One week ago, Petra and I went out for breakfast in Zagreb to plan for the upcoming change in our schedule. The government had just announced that there would be no school for at least the next two weeks. With four of our children affected, we had to plan ahead. Thankfully Croatian officials were on the ball. They had already begun recording classes for pupils to watch on television and over the internet. There were 49 confirmed cases of Coronavirus in Croatia.
Today, we’re not allowed to cross the border to any other country. We can’t go to a restaurant because they’re all closed. In fact, we’re not allowed to leave our apartment if we’re not getting necessities for my parents or ourselves. Today, or rather right now, there are 206 confirmed cases of Coronavirus in Croatia – 78 more than yesterday at this time.
We’ve kept our eye on what’s going on in Italy for awhile now. They are, after all, a ferry ride or highway away from us. The Croatian minister of health has been incredible. He’s been one step ahead the whole time. Yesterday they filled an arena with beds to supplement the hospitals if this situation gets bad fast. Officials have been calm, but strict. Even today, with the high spike in confirmed cases, I feel confident I am in a country where the politicians and health officials are leading wisely.

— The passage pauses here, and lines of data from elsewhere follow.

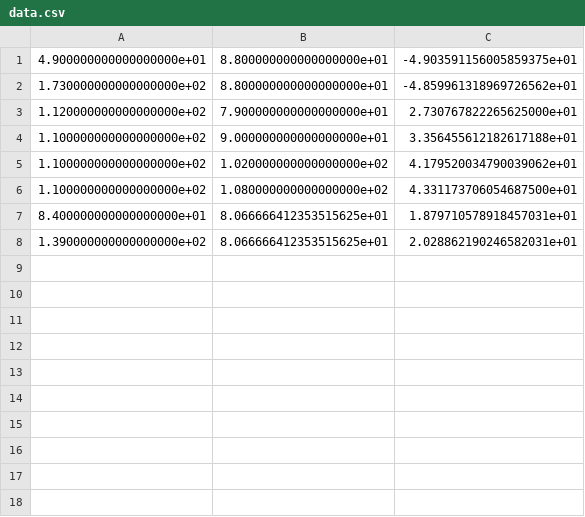
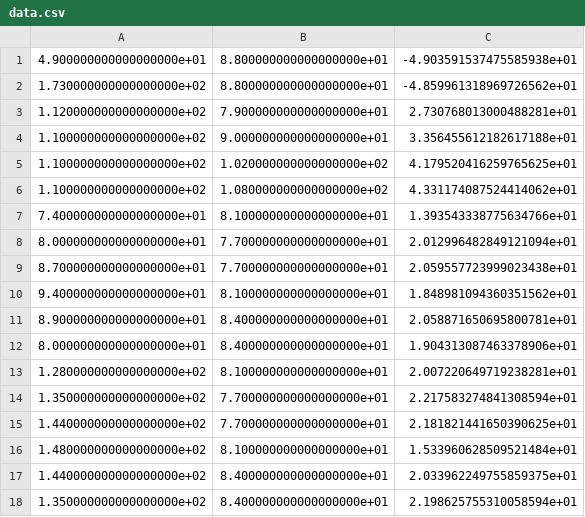
Before and after one commit to LafLaurine/imac2-memoire-ircgn, a CSV file: lib/facealignment/data.csv, drawn as a sheet.

```diff
--- a/lib/facealignment/data.csv
+++ b/lib/facealignment/data.csv
@@ -1,8 +1,18 @@
-4.900000000000000000e+01,8.800000000000000000e+01,-4.903591156005859375e+01
+4.900000000000000000e+01,8.800000000000000000e+01,-4.903591537475585938e+01
 1.730000000000000000e+02,8.800000000000000000e+01,-4.859961318969726562e+01
-1.120000000000000000e+02,7.900000000000000000e+01,2.730767822265625000e+01
+1.120000000000000000e+02,7.900000000000000000e+01,2.730768013000488281e+01
 1.100000000000000000e+02,9.000000000000000000e+01,3.356455612182617188e+01
-1.100000000000000000e+02,1.020000000000000000e+02,4.179520034790039062e+01
-1.100000000000000000e+02,1.080000000000000000e+02,4.331173706054687500e+01
-8.400000000000000000e+01,8.066666412353515625e+01,1.879710578918457031e+01
-1.390000000000000000e+02,8.066666412353515625e+01,2.028862190246582031e+01
+1.100000000000000000e+02,1.020000000000000000e+02,4.179520416259765625e+01
+1.100000000000000000e+02,1.080000000000000000e+02,4.331174087524414062e+01
+7.400000000000000000e+01,8.100000000000000000e+01,1.393543338775634766e+01
+8.000000000000000000e+01,7.700000000000000000e+01,2.012996482849121094e+01
+8.700000000000000000e+01,7.700000000000000000e+01,2.059557723999023438e+01
+9.400000000000000000e+01,8.100000000000000000e+01,1.848981094360351562e+01
+8.900000000000000000e+01,8.400000000000000000e+01,2.058871650695800781e+01
+8.000000000000000000e+01,8.400000000000000000e+01,1.904313087463378906e+01
+1.280000000000000000e+02,8.100000000000000000e+01,2.007220649719238281e+01
+1.350000000000000000e+02,7.700000000000000000e+01,2.217583274841308594e+01
+1.440000000000000000e+02,7.700000000000000000e+01,2.181821441650390625e+01
+1.480000000000000000e+02,8.100000000000000000e+01,1.533960628509521484e+01
+1.440000000000000000e+02,8.400000000000000000e+01,2.033962249755859375e+01
+1.350000000000000000e+02,8.400000000000000000e+01,2.198625755310058594e+01
```
Also changed, not shown: 5 other files.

I’m not sure I can say the same about myself. At home, with five kids between eleven months and eleven years, it has gotten chaotic at times. Sure, it’s nice not driving all over Zagreb to baseball practices, swimming lessons and parent-teaching conferences. But having 5 less-than-mature personalities around me all the time can be draining. So it has been nice having my parents around to help with the kids.
Last week, they enjoyed time with our 11 month old Mihej in the park on a daily basis.

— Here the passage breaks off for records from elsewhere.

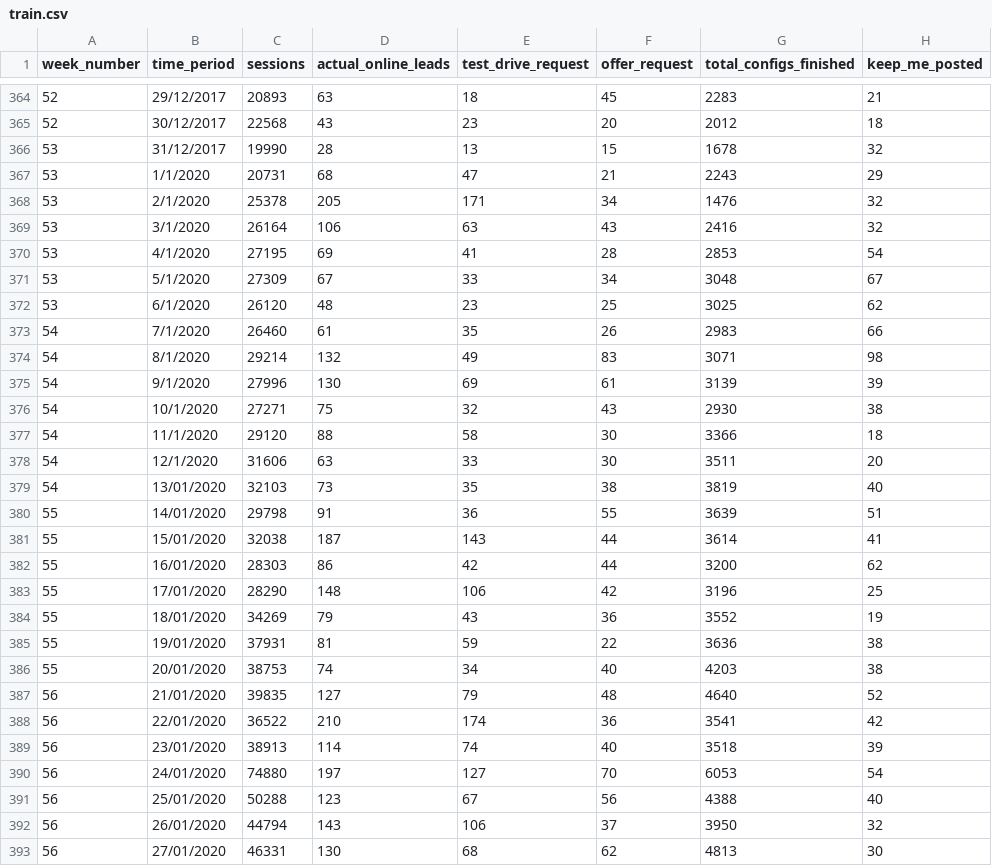
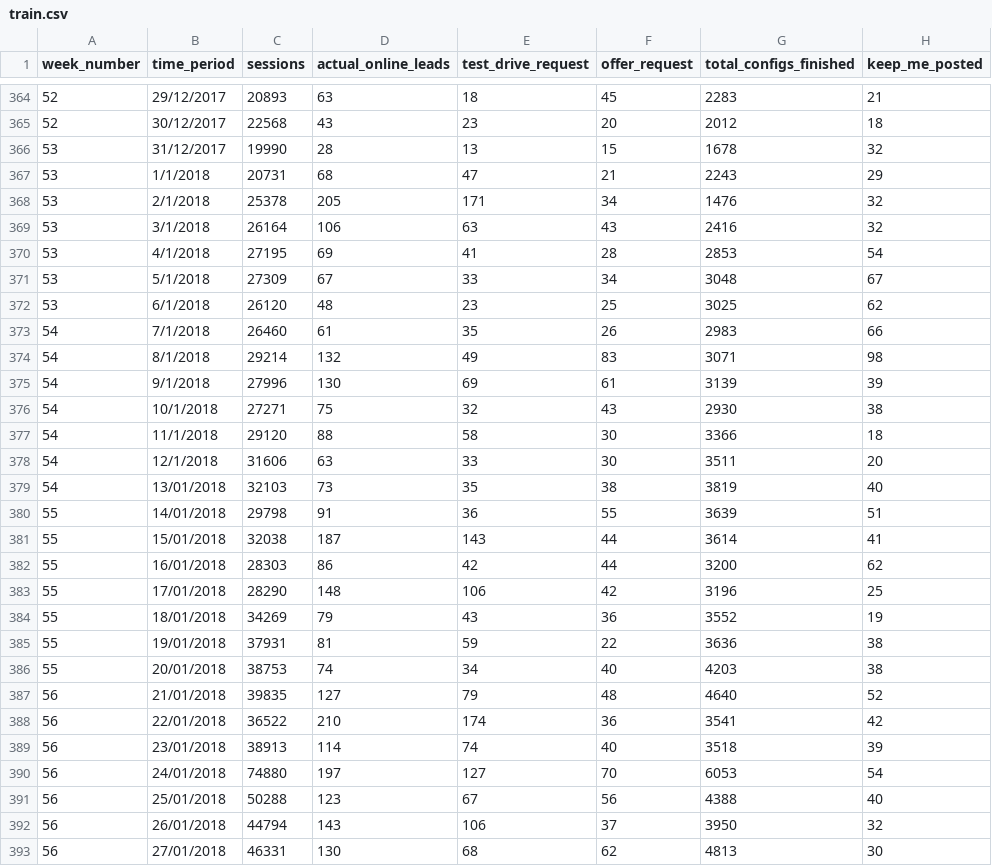
Before and after one commit to Kruthitatavarthy/MSBACapstoneProject, a CSV file: train.csv, drawn as a sheet; only a part is shown, gaps mark what is left out; the diff covers the shown part only; the diff names each change by its address in the sheet, - before the commit and + after, or states it on an @@ line.

Commit message:
Add files via upload

```diff
--- a/train.csv
+++ b/train.csv
-B367 (time_period): 1/1/2020
+B367 (time_period): 1/1/2018
-B368 (time_period): 2/1/2020
+B368 (time_period): 2/1/2018
-B369 (time_period): 3/1/2020
+B369 (time_period): 3/1/2018
-B370 (time_period): 4/1/2020
+B370 (time_period): 4/1/2018
-B371 (time_period): 5/1/2020
+B371 (time_period): 5/1/2018
-B372 (time_period): 6/1/2020
+B372 (time_period): 6/1/2018
-B373 (time_period): 7/1/2020
+B373 (time_period): 7/1/2018
-B374 (time_period): 8/1/2020
+B374 (time_period): 8/1/2018
-B375 (time_period): 9/1/2020
+B375 (time_period): 9/1/2018
-B376 (time_period): 10/1/2020
+B376 (time_period): 10/1/2018
-B377 (time_period): 11/1/2020
+B377 (time_period): 11/1/2018
-B378 (time_period): 12/1/2020
+B378 (time_period): 12/1/2018
-B379 (time_period): 13/01/2020
+B379 (time_period): 13/01/2018
-B380 (time_period): 14/01/2020
+B380 (time_period): 14/01/2018
-B381 (time_period): 15/01/2020
+B381 (time_period): 15/01/2018
-B382 (time_period): 16/01/2020
+B382 (time_period): 16/01/2018
-B383 (time_period): 17/01/2020
+B383 (time_period): 17/01/2018
-B384 (time_period): 18/01/2020
+B384 (time_period): 18/01/2018
-B385 (time_period): 19/01/2020
+B385 (time_period): 19/01/2018
-B386 (time_period): 20/01/2020
+B386 (time_period): 20/01/2018
-B387 (time_period): 21/01/2020
+B387 (time_period): 21/01/2018
-B388 (time_period): 22/01/2020
+B388 (time_period): 22/01/2018
-B389 (time_period): 23/01/2020
+B389 (time_period): 23/01/2018
-B390 (time_period): 24/01/2020
+B390 (time_period): 24/01/2018
-B391 (time_period): 25/01/2020
+B391 (time_period): 25/01/2018
-B392 (time_period): 26/01/2020
+B392 (time_period): 26/01/2018
-B393 (time_period): 27/01/2020
+B393 (time_period): 27/01/2018
```
Also changed, not shown: 164 edited cells elsewhere in this file.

But parks around the city were closed on Thursday. And my parents have been told to self-quarantine. So they are no longer able to spend time with their grandkids – one of the main reasons they decided to come to Croatia for a year.

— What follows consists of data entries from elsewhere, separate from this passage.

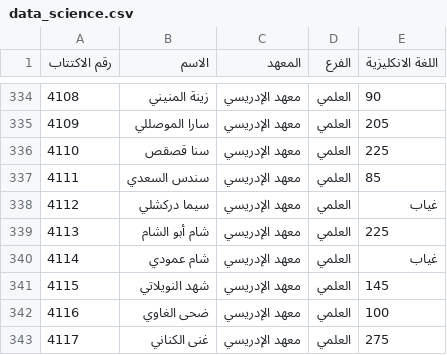
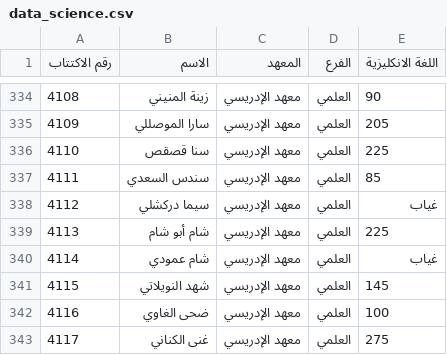
Before and after one commit to education-professional-2025/Results-site, a CSV file: data_science.csv, drawn as a sheet; only a part is shown, gaps mark what is left out.

Commit message:
data_science.csv

```diff
--- a/data_science.csv
+++ b/data_science.csv
@@ -338,3 +338,3 @@
 4112,سيما دركشلي,معهد الإدريسي,العلمي,غياب
-4113,شام أبو الشام,معهد الإدريسي,العلمي,225
+4113,شام أبو شام,معهد الإدريسي,العلمي,225
 4114,شام عمودي,معهد الإدريسي,العلمي,غياب
```
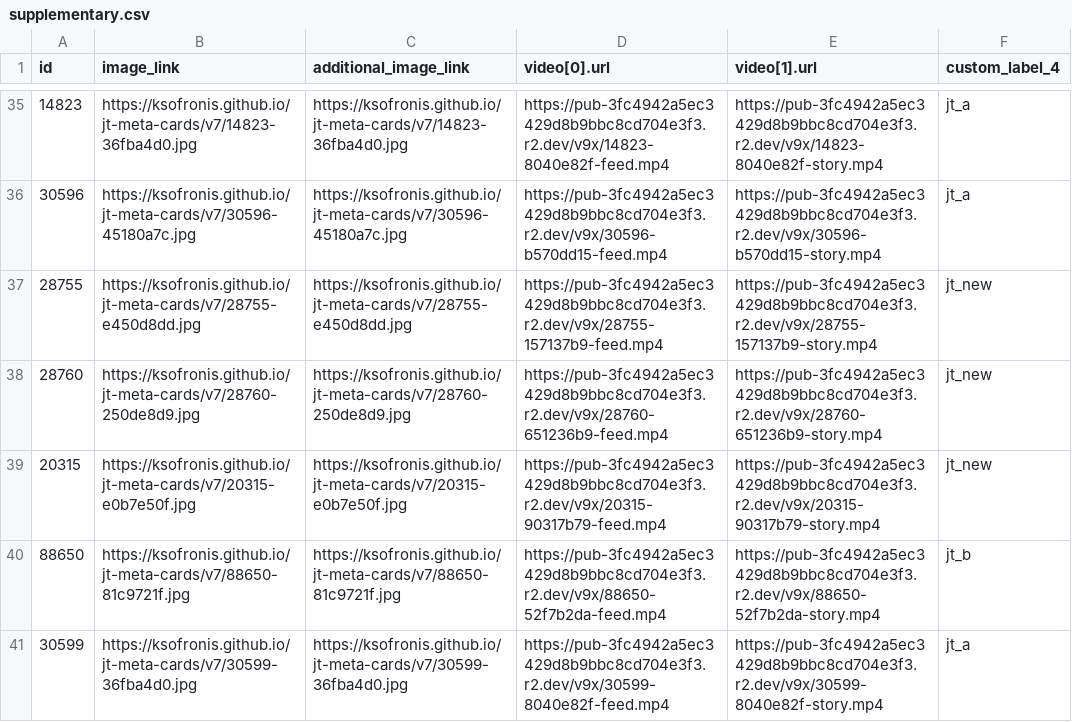
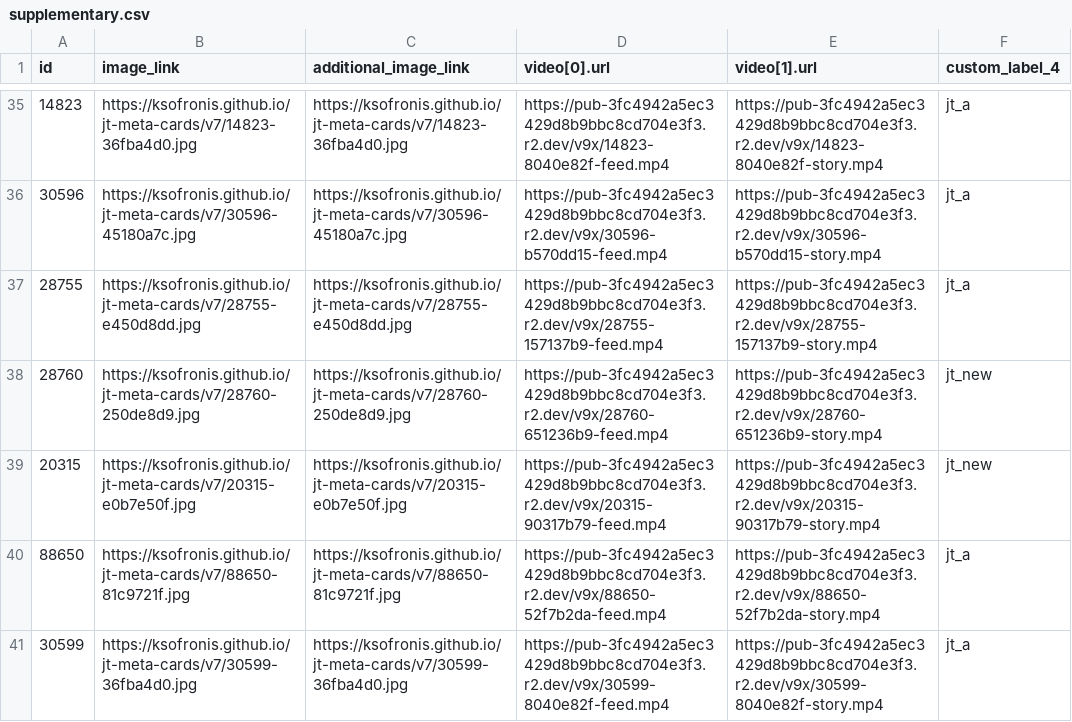
Before and after one commit to ksofronis/jt-meta-cards, a CSV file: feed/supplementary.csv, drawn as a sheet; only a part is shown, gaps mark what is left out; the diff covers the shown part only.

```diff
--- a/feed/supplementary.csv
+++ b/feed/supplementary.csv
@@ -36,6 +36,6 @@ id,image_link,additional_image_link,video[0].url,video[1].url,custom_label_4
 30596,https://ksofronis.github.io/jt-meta-cards/v7/30596-45180a7c.jpg,https://ksofronis.github.io/jt-meta-cards/v7/30596-45180a7c.jpg,https://pub-3fc4942a5ec3429d8b9bbc8cd704e3f3.r2.dev/v9x/30596-b570dd15-feed.mp4,https://pub-3fc4942a5ec3429d8b9bbc8cd704e3f3.r2.dev/v9x/30596-b570dd15-story.mp4,jt_a
-28755,https://ksofronis.github.io/jt-meta-cards/v7/28755-e450d8dd.jpg,https://ksofronis.github.io/jt-meta-cards/v7/28755-e450d8dd.jpg,https://pub-3fc4942a5ec3429d8b9bbc8cd704e3f3.r2.dev/v9x/28755-157137b9-feed.mp4,https://pub-3fc4942a5ec3429d8b9bbc8cd704e3f3.r2.dev/v9x/28755-157137b9-story.mp4,jt_new
+28755,https://ksofronis.github.io/jt-meta-cards/v7/28755-e450d8dd.jpg,https://ksofronis.github.io/jt-meta-cards/v7/28755-e450d8dd.jpg,https://pub-3fc4942a5ec3429d8b9bbc8cd704e3f3.r2.dev/v9x/28755-157137b9-feed.mp4,https://pub-3fc4942a5ec3429d8b9bbc8cd704e3f3.r2.dev/v9x/28755-157137b9-story.mp4,jt_a
 28760,https://ksofronis.github.io/jt-meta-cards/v7/28760-250de8d9.jpg,https://ksofronis.github.io/jt-meta-cards/v7/28760-250de8d9.jpg,https://pub-3fc4942a5ec3429d8b9bbc8cd704e3f3.r2.dev/v9x/28760-651236b9-feed.mp4,https://pub-3fc4942a5ec3429d8b9bbc8cd704e3f3.r2.dev/v9x/28760-651236b9-story.mp4,jt_new
 20315,https://ksofronis.github.io/jt-meta-cards/v7/20315-e0b7e50f.jpg,https://ksofronis.github.io/jt-meta-cards/v7/20315-e0b7e50f.jpg,https://pub-3fc4942a5ec3429d8b9bbc8cd704e3f3.r2.dev/v9x/20315-90317b79-feed.mp4,https://pub-3fc4942a5ec3429d8b9bbc8cd704e3f3.r2.dev/v9x/20315-90317b79-story.mp4,jt_new
-88650,https://ksofronis.github.io/jt-meta-cards/v7/88650-81c9721f.jpg,https://ksofronis.github.io/jt-meta-cards/v7/88650-81c9721f.jpg,https://pub-3fc4942a5ec3429d8b9bbc8cd704e3f3.r2.dev/v9x/88650-52f7b2da-feed.mp4,https://pub-3fc4942a5ec3429d8b9bbc8cd704e3f3.r2.dev/v9x/88650-52f7b2da-story.mp4,jt_b
+88650,https://ksofronis.github.io/jt-meta-cards/v7/88650-81c9721f.jpg,https://ksofronis.github.io/jt-meta-cards/v7/88650-81c9721f.jpg,https://pub-3fc4942a5ec3429d8b9bbc8cd704e3f3.r2.dev/v9x/88650-52f7b2da-feed.mp4,https://pub-3fc4942a5ec3429d8b9bbc8cd704e3f3.r2.dev/v9x/88650-52f7b2da-story.mp4,jt_a
 30599,https://ksofronis.github.io/jt-meta-cards/v7/30599-36fba4d0.jpg,https://ksofronis.github.io/jt-meta-cards/v7/30599-36fba4d0.jpg,https://pub-3fc4942a5ec3429d8b9bbc8cd704e3f3.r2.dev/v9x/30599-8040e82f-feed.mp4,https://pub-3fc4942a5ec3429d8b9bbc8cd704e3f3.r2.dev/v9x/30599-8040e82f-story.mp4,jt_a
```
Also changed, not shown: 50 edited cells elsewhere in this file, 1 other file.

I took the kids out to play baseball a couple times this week. But these sort of outings are also no longer allowed.
So we are at home together for the next 4 weeks at least. This is our new reality. It’s going to take some getting used to. Yet, as I write, I realise that if we are all at home together for the next 4 weeks, we’re going to be just fine. It’ll be challenging. But it’s a lot better than the alternative of one or more of us being hospitalized.
So I’m thankful; thankful for those whose authority we are under; thankful for a wife who has been so very patient during this time; thankful that my parents are close; thankful to more closely observe and interact with my children as they grow and learn.
As I edit this and get ready to post, Zagreb has been shaken by several earthquakes this morning. Among other damage, the first quake broke one of the spires on the cathedral.
A pandemic and earthquakes; it seems like a lot. But we’re still far away from many around the world who are dealing with wars, famines and other catastrophes.
That’s not to say we’re not affected as a family. We are. But Psalm 46 is an incredible help during this time:
God is our refuge and strength, a very present help in trouble.
The LORD of hosts is with us; the God of Jacob is our fortress.
Be still, and know that I am God. I will be exalted among the nations, I will be exalted in the earth!”
All the events of this week have made this command more relevant and important to me.
May I, may we, Lord, learn to be still and know that you are God.